— Description of the task —
Copy each entry below exactly. No images.

(Code change snippets)

──────

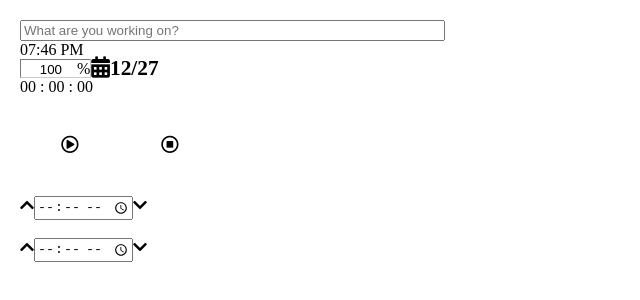
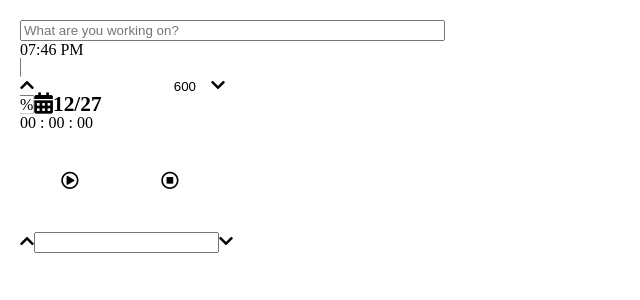
Before and after one commit to ericasu33/sprig, a React (Create React App) app: page / in a window 1280 px wide. Shown: the top 300 px of the page, without its empty margins (0-640 px from the left). Built offline with nearby package versions, Linux system fonts and the light colour scheme.

Commit message:
WIP get component to work with integers e.g. intensity with some props utilised

```diff
--- a/src/components/Entries.jsx
+++ b/src/components/Entries.jsx
@@ -3,6 +3,7 @@ import 'react-calendar/dist/Calendar.css';
 import Calendar from 'react-calendar';
 import Button from './Button';
 import Timer from './Timer';
+import Step_input from './Step_input'
 import './Entries.scss'
 
 
@@ -75,12 +76,12 @@ function Entries() {
 
         {/* <Intensity /> */}
         <span className='intensityPadding'>
-          <input
+          <Step_input
+            name='intensity'
             type='number'
             min='0'
             max='100'
-            value={intensity}
-            onChange={(event) => setIntensity(event.target.value)}
+            value='600'
           />
           %
         </span>
--- a/src/components/Step_input.jsx
+++ b/src/components/Step_input.jsx
@@ -4,33 +4,23 @@ import './Step_input.scss'
 
 
 
-const Increment_input = function() {
-  const [value, setValue] = useState('')
+const Increment_input = function(props) {
+  const [value, setValue] = useState(props.value || '')
+  const increment = (value) => {
+    return Number(value) + 1
+  }
 
   return (
     <>
     <div>
-      <i className="fa fa-chevron-up" onClick={e=>setValue((prev)=>prev + 1)}></i>
+      <i className="fa fa-chevron-up" onClick={e=>setValue(prev => Number(prev) + 1)}></i>
       <input
         value={value}
-        onChange={(event) => setValue(event.target.value)}
-        name='input'
-        type='time'
-        step='60'
+        onChange={e => setValue(e.target.value)}
+        name={props.name}
+        type={props.type}
       />
-      <i className="fa fa-chevron-down" ></i>
-    </div>
-    <br />
-    <div>
-      <i className="fa fa-chevron-up" ></i>
-      <input
-        value={value}
-        onChange={(event) => setValue(event.target.value)}
-        name='input'
-        type='time'
-        step='60'
-      />
-      <i className="fa fa-chevron-down" ></i>
+      <i className="fa fa-chevron-down" onClick={e=>setValue(prev => Number(prev) - 1)}></i>
     </div>
     </>
   )
```
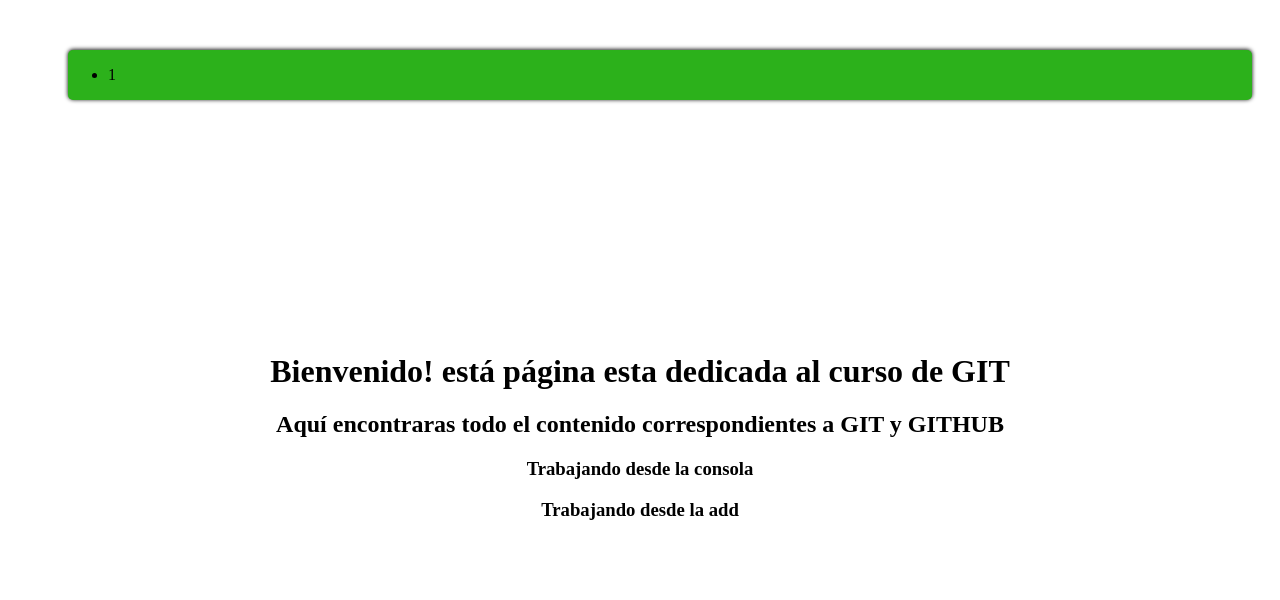
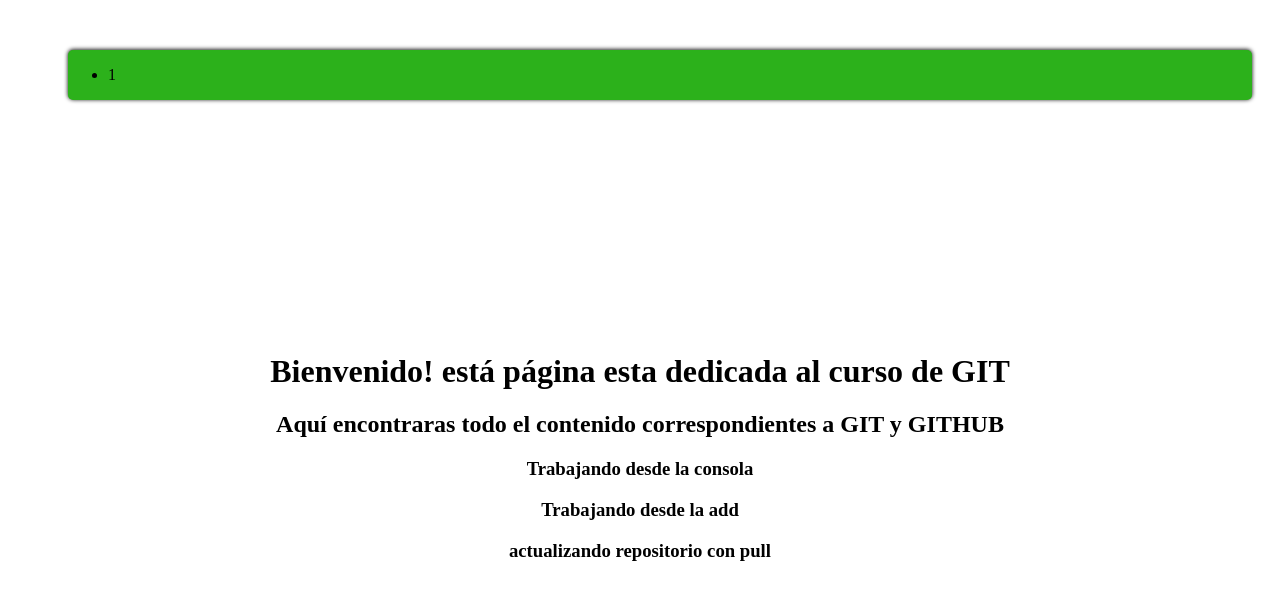
Before and after one commit to Oslewil97/pagina-web, a plain HTML site: page index.html in a window 1280 px wide. Drawn offline with Linux system fonts and the light colour scheme.

```diff
--- a/index.html
+++ b/index.html
@@ -19,6 +19,8 @@
 			<h2>Aquí encontraras todo el contenido correspondientes a GIT y GITHUB</h2>
 			<h3>Trabajando desde la consola</h3>
 			<h3>Trabajando desde la add</h3>
+			<h3>actualizando repositorio con pull</h3>
+
 		</div>
 	</body>
 	<footer>
```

──────

— Completed task —
Before and after one commit to ericasu33/sprig, a React (Create React App) app: page / in a window 1280 px wide. Shown: the top 300 px of the page, without its empty margins (0-640 px from the left). Built offline with nearby package versions, Linux system fonts and the light colour scheme.

Commit message:
WIP get component to work with integers e.g. intensity with some props utilised

```diff
--- a/src/components/Entries.jsx
+++ b/src/components/Entries.jsx
@@ -3,6 +3,7 @@ import 'react-calendar/dist/Calendar.css';
 import Calendar from 'react-calendar';
 import Button from './Button';
 import Timer from './Timer';
+import Step_input from './Step_input'
 import './Entries.scss'
 
 
@@ -75,12 +76,12 @@ function Entries() {
 
         {/* <Intensity /> */}
         <span className='intensityPadding'>
-          <input
+          <Step_input
+            name='intensity'
             type='number'
             min='0'
             max='100'
-            value={intensity}
-            onChange={(event) => setIntensity(event.target.value)}
+            value='600'
           />
           %
         </span>
--- a/src/components/Step_input.jsx
+++ b/src/components/Step_input.jsx
@@ -4,33 +4,23 @@ import './Step_input.scss'
 
 
 
-const Increment_input = function() {
-  const [value, setValue] = useState('')
+const Increment_input = function(props) {
+  const [value, setValue] = useState(props.value || '')
+  const increment = (value) => {
+    return Number(value) + 1
+  }
 
   return (
     <>
     <div>
-      <i className="fa fa-chevron-up" onClick={e=>setValue((prev)=>prev + 1)}></i>
+      <i className="fa fa-chevron-up" onClick={e=>setValue(prev => Number(prev) + 1)}></i>
       <input
         value={value}
-        onChange={(event) => setValue(event.target.value)}
-        name='input'
-        type='time'
-        step='60'
+        onChange={e => setValue(e.target.value)}
+        name={props.name}
+        type={props.type}
       />
-      <i className="fa fa-chevron-down" ></i>
-    </div>
-    <br />
-    <div>
-      <i className="fa fa-chevron-up" ></i>
-      <input
-        value={value}
-        onChange={(event) => setValue(event.target.value)}
-        name='input'
-        type='time'
-        step='60'
-      />
-      <i className="fa fa-chevron-down" ></i>
+      <i className="fa fa-chevron-down" onClick={e=>setValue(prev => Number(prev) - 1)}></i>
     </div>
     </>
   )
```
Before and after one commit to Oslewil97/pagina-web, a plain HTML site: page index.html in a window 1280 px wide. Drawn offline with Linux system fonts and the light colour scheme.

```diff
--- a/index.html
+++ b/index.html
@@ -19,6 +19,8 @@
 			<h2>Aquí encontraras todo el contenido correspondientes a GIT y GITHUB</h2>
 			<h3>Trabajando desde la consola</h3>
 			<h3>Trabajando desde la add</h3>
+			<h3>actualizando repositorio con pull</h3>
+
 		</div>
 	</body>
 	<footer>
```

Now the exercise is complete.